Thursday, September 26, 2013

Revisiting some hair metal - Hericane Alice!


Originally formed in 1984 as a trio, Hurricane Alice started out with Leni DiMancari on guitar and vocals, Scott Werner on bass and Rusty Miller on drums. They eventually recruited Bruce Nauman (formerly of The Employers) to be the lead singer.

This lineup gained a considerable amount of success in their hometown of Minnesota, winning best band at the 1987 Minnesota Music Awards. This lineup changed when Bruce and Rusty decided to move to Los Angeles to pursue their music careers. Bruce and Rusty joined up with bassist Ian Mayo and guitarist Danny Gill and performed under the name Danger City (Ian and Danny’s former band). They soon agreed to change their name to Hurricane Alice to take advantage of their former fan base. Somewhere along the way Rusty Miller left the band as well (I read somewhere that it involved some legal troubles but I cannot confirm) and was replaced by drummer Jackie Ramos.

It was this lineup that was signed to Atlantic Records and recorded their sole LP called Tear the House Down (they had previously only released an EP with the original lineup). When they signed with Atlantic, they were forced to change the spelling of their name to Hericane Alice to avoid conflict with another metal band called Hurricane.

This album is your typical middle of the road glam metal album, filled with ten fun catchy songs full of high range screaming vocals, steady rhythm and crazy guitar solos. The success of the album was limited, probably mainly due to the fact that it was released in 1990 at the tail end of hair metal madness.
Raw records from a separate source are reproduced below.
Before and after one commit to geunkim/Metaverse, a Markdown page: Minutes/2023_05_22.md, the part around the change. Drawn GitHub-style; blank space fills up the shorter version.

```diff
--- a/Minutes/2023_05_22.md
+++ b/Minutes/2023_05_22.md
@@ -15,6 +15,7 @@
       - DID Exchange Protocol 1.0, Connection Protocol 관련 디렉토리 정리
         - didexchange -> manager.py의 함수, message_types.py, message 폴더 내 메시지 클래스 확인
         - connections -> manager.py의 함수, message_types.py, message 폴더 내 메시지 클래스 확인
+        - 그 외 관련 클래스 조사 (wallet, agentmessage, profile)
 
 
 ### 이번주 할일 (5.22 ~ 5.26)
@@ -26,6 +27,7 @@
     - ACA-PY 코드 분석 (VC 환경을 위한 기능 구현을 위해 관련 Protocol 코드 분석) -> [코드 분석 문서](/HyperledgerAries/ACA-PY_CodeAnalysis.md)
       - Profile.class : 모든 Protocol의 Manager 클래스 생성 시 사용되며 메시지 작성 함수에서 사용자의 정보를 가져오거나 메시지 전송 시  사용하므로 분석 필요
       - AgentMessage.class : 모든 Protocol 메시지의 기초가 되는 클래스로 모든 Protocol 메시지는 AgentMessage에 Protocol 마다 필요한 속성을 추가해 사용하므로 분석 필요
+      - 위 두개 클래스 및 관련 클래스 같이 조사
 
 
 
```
This being the case, the band parted ways shortly after its release; therefore, this is their sole full length album

Check out this video of Wild Young and Crazy:


Monday, September 23, 2013

Phantom, Rocker and Slick - A brief history

I am a big fan of Rockabilly music, in particular Elvis Presley, Bill Haley & His Comets, Robert Gordon, and The Stray Cats. I recently picked up a few 45’s from the band Phantom, Rocker and Slick and they have proven to be a nice addition my Rockabilly collection.

Phantom, Rocker and Slick consists of Slim Jim Phantom on drums, Lee Rocker on bass and vocals, and Earl Slick on lead guitar. Phantom and Rocker were previously the rhythm section for The Stray Cats with Brian Setzer completing the trio. When The Stray Cats parted ways (the first time) in 1984, Phantom and Rocker began looking for a new guitarist to form a fresh new band.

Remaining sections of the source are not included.